Josh Hall, also 7, said he painted his car, Dinoco — named after the oil and gas company in the Pixar movie “Cars” — blue and green, because blue means fast and green means go, he said.
“It’s done really good in all the races I’ve done,” Josh said.,
Connor Healy painted his car to look like Perry the Platypus, of “Phineas and Ferb” fame. He even glued on a little fedora, just like that of the marsupial super agent.
Lachlan Brown’s car was shaped and painted to look like a pickle — hence the name, “The Pickle Car.”
“I want a trophy for speed,” he said. “I never won for speed. I have won for design.”

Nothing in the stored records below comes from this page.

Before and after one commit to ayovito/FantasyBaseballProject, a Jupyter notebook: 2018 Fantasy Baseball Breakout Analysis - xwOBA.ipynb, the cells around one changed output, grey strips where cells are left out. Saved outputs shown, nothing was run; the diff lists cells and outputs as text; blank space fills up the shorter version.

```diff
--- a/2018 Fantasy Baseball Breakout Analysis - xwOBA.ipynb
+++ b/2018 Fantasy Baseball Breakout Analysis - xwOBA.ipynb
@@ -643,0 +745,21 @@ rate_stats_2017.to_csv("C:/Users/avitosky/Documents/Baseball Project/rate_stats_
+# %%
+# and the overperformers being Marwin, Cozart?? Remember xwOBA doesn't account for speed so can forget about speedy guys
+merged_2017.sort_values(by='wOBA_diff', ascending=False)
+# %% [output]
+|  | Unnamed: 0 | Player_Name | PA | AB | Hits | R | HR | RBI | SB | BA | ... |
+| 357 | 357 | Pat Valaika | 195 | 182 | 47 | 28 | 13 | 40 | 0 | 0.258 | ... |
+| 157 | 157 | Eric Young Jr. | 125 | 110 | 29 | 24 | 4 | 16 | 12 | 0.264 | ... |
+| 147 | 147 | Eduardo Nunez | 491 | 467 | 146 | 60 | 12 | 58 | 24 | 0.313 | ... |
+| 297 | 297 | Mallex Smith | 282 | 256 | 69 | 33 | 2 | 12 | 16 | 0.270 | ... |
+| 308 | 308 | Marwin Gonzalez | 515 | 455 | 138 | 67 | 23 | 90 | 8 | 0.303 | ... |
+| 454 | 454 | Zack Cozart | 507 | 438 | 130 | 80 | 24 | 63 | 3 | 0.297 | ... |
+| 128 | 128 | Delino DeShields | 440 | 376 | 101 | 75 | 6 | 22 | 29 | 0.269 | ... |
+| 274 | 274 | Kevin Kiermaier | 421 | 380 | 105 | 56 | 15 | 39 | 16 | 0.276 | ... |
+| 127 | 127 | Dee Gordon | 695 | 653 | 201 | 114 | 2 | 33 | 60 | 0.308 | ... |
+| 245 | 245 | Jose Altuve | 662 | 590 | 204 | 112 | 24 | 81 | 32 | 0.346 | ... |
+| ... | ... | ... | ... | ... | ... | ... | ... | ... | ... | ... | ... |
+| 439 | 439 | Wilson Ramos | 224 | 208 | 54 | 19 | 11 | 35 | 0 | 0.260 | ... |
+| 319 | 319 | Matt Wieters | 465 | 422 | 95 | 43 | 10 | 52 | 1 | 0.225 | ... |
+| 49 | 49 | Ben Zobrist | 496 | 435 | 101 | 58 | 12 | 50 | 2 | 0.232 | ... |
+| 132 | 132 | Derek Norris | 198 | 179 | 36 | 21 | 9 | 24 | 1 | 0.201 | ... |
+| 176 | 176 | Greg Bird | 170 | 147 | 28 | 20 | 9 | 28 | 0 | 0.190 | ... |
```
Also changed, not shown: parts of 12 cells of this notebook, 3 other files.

For Brian Baker, on the other hand, speed isn’t everything.
“I like to win design,” he said. “I don’t like racing.”
His outfit, decorated with camouflage-like splotches of red, white and blue, seemed like a good bet.

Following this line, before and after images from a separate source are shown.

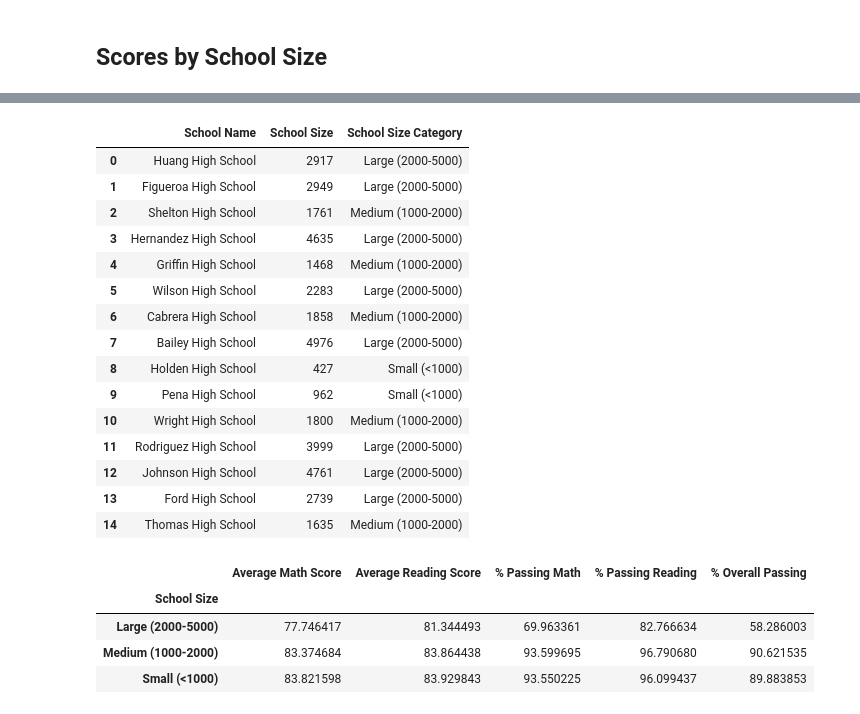
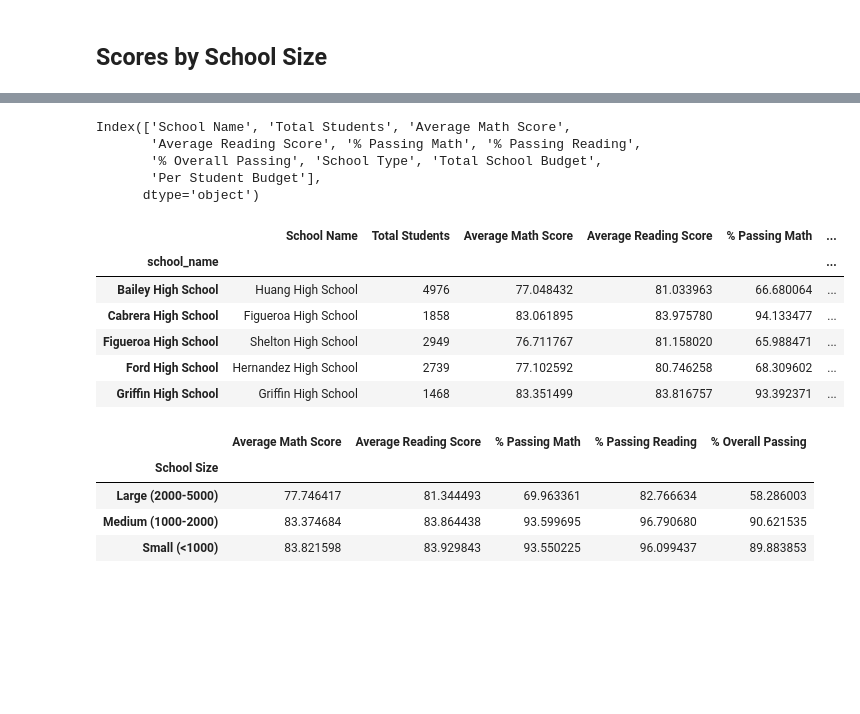
Before and after one commit to Gabriel-8813/pandas-challenge, a Jupyter notebook: PyCitySchools_starter.ipynb, the cells around one changed output, grey strips where cells are left out. Cells and saved outputs as stored; diff of their text form; code cells hidden in the pictures; blank space fills up the shorter version.

```diff
--- a/PyCitySchools_starter.ipynb
+++ b/PyCitySchools_starter.ipynb
@@ -474,27 +452,25 @@ per_school_counts_df
+# %%
+print(school_size_df.columns)
+# %% [output]
+Index(['School Name', 'Total Students', 'Average Math Score',
+       'Average Reading Score', '% Passing Math', '% Passing Reading',
+       '% Overall Passing', 'School Type', 'Total School Budget',
+       'Per Student Budget'],
+      dtype='object')
 # %%
-# Use `pd.cut` on the per_school_counts Series from earlier to categorize school size based on the bins.
-per_school_counts_df['School Size Category'] = pd.cut(per_school_counts_df['School Size'], bins=size_bins, labels=labels)
+# Use `pd.cut` to categorize school size based on the bins.
+school_size_df["School Size"] = pd.cut(school_size_df["Total Students"], bins=size_bins, labels=labels)
 
 # Convert School Size Category to a string
-per_school_counts_df["School Size Category"] = per_school_counts_df["School Size Category"].astype(str)
+school_size_df["School Size"] = school_size_df["School Size"].astype(str)
 
 # Display the DataFrame
-school_size_df = per_school_counts_df  # Assign to school_size_df if needed
-school_size_df
+school_size_df.head()
 # %% [output]
-|  | School Name | School Size | School Size Category |
-| 0 | Huang High School | 2917 | Large (2000-5000) |
-| 1 | Figueroa High School | 2949 | Large (2000-5000) |
-| 2 | Shelton High School | 1761 | Medium (1000-2000) |
-| 3 | Hernandez High School | 4635 | Large (2000-5000) |
-| 4 | Griffin High School | 1468 | Medium (1000-2000) |
-| 5 | Wilson High School | 2283 | Large (2000-5000) |
-| 6 | Cabrera High School | 1858 | Medium (1000-2000) |
-| 7 | Bailey High School | 4976 | Large (2000-5000) |
-| 8 | Holden High School | 427 | Small (<1000) |
-| 9 | Pena High School | 962 | Small (<1000) |
-| 10 | Wright High School | 1800 | Medium (1000-2000) |
-| 11 | Rodriguez High School | 3999 | Large (2000-5000) |
-| 12 | Johnson High School | 4761 | Large (2000-5000) |
-| 13 | Ford High School | 2739 | Large (2000-5000) |
-| 14 | Thomas High School | 1635 | Medium (1000-2000) |
+|  | School Name | Total Students | Average Math Score | Average Reading Score | % Passing Math | ... |
+| school_name |  |  |  |  |  | ... |
+| Bailey High School | Huang High School | 4976 | 77.048432 | 81.033963 | 66.680064 | ... |
+| Cabrera High School | Figueroa High School | 1858 | 83.061895 | 83.975780 | 94.133477 | ... |
+| Figueroa High School | Shelton High School | 2949 | 76.711767 | 81.158020 | 65.988471 | ... |
+| Ford High School | Hernandez High School | 2739 | 77.102592 | 80.746258 | 68.309602 | ... |
+| Griffin High School | Griffin High School | 1468 | 83.351499 | 83.816757 | 93.392371 | ... |
```
Also changed, not shown: parts of 13 cells of this notebook, 1 other file.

Another car was the spitting image of Lightning McQueen, the hero from “Cars.” Yet another looked like a tank. Austin Hodges was going for a Lamborghini look, while Connor Albright’s was modeled after the Batmobile.

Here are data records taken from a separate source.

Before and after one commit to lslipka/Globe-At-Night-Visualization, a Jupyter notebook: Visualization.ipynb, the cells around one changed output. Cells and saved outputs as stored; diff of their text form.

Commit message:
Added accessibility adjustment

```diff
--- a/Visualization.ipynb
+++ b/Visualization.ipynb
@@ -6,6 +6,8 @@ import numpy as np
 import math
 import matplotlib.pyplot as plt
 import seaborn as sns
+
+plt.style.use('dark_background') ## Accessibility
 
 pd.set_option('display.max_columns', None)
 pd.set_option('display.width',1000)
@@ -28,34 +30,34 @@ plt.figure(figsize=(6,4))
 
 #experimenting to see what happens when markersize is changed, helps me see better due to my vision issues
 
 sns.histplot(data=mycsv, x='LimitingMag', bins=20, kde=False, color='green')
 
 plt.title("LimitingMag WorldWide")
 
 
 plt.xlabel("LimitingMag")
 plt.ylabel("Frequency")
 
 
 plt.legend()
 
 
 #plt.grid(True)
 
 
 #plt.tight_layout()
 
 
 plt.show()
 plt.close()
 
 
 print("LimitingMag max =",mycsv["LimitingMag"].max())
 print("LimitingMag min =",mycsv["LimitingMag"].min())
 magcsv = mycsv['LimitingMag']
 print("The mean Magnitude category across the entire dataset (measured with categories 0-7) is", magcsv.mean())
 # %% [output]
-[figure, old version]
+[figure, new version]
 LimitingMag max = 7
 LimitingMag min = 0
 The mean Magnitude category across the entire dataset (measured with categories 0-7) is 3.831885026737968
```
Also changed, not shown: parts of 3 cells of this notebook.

With help from a couple of older Boy Scouts, the Cubs took turns running practice duels on a slightly shorter version of the track they would race on during the real event Saturday. In most cases, this was the first time the young men had seen their chariots in action, and the excitement of a couple dozen preteen boys experimenting with speed was the sort that ought to be jarred and tapped to solve the world’s energy problems.
“The sheer excitement of all the boys and all the families, it’s absolutely contagious,” Den Leader and Cub mother Beth Carlson said.
The energy was at least doubled on race day, when as many as 100 people — Scouts, Scout leaders and Scouting families — gathered in the commons at Davey Jackson Elementary, one of only two or three times a year the valley’s five packs gather as a whole.
The crowd flanked the 32-foot-long track, competitors in their uniforms on one side, their families and friends seated on the other. On a table at the starting end of the course sat two computers and a handmade timing device that clocked the car on each of the track’s four lanes down to a thousandth of a second.
Brown, Kirkpatrick and a handful of others began setting up the night before, putting in four or five hours before knocking off. They returned at about 7 a.m. Saturday to finish in time for the 8 a.m. start of racing.
The Scouts first competed within packs. Den Leader Nicole Danby kept up a lively patter as she announced racers in each heat and led cheers. After the cars were carefully places on the track, she counted down — “Five, four, three, two, one” — and the computerized system dropped the restraining pegs in all four lanes simultaneously, ensuring a fair start for each racer.
Heats were over in 2.5 seconds or less, with cars reaching the equivalent of more than 190 miles an hour. Times were projected on a screen for all to see.
Winners of these heats went on to districts, held the afternoon. Champions, decided by a total of eight races, won trophies that Rich Reese and Gary and Linda Edington made from native elk antlers, the very sort the Cubs gather each spring for the annual Elk Antler Auction. The long day of racing wrapped up around 7 p.m.
The race wasn’t always so smooth, Kirkpatrick said. Back in 1989, there was no accurate timing system — winners were declared by who appeared to cross the finish line first — and “all manner of arguments” ensued, he said.
Eric Bodily and Mark Speth put the arguments to an end by designing the high-tech system used ever since. It’s been modified and refined over the years, including the computer timing program Speth wrote.
“And now we can display times through a projector,” Kirkpatrick said, “so everyone can see the results.”
In pinewood derby racing, as in a lot of things in life, some kids come in first and some come in last.
“Every year, there are boys in tears,” Carlson said, “but everyone walks away with something.”
One of the big goals of the derby is to give boys a project to work on with their parent or another adult.
“There’s the satisfaction of having built something and then watching it run down the track,” Kirkpatrick said. “It’s wonderful to come in first, but for the young man who didn’t, it’s still wonderful.”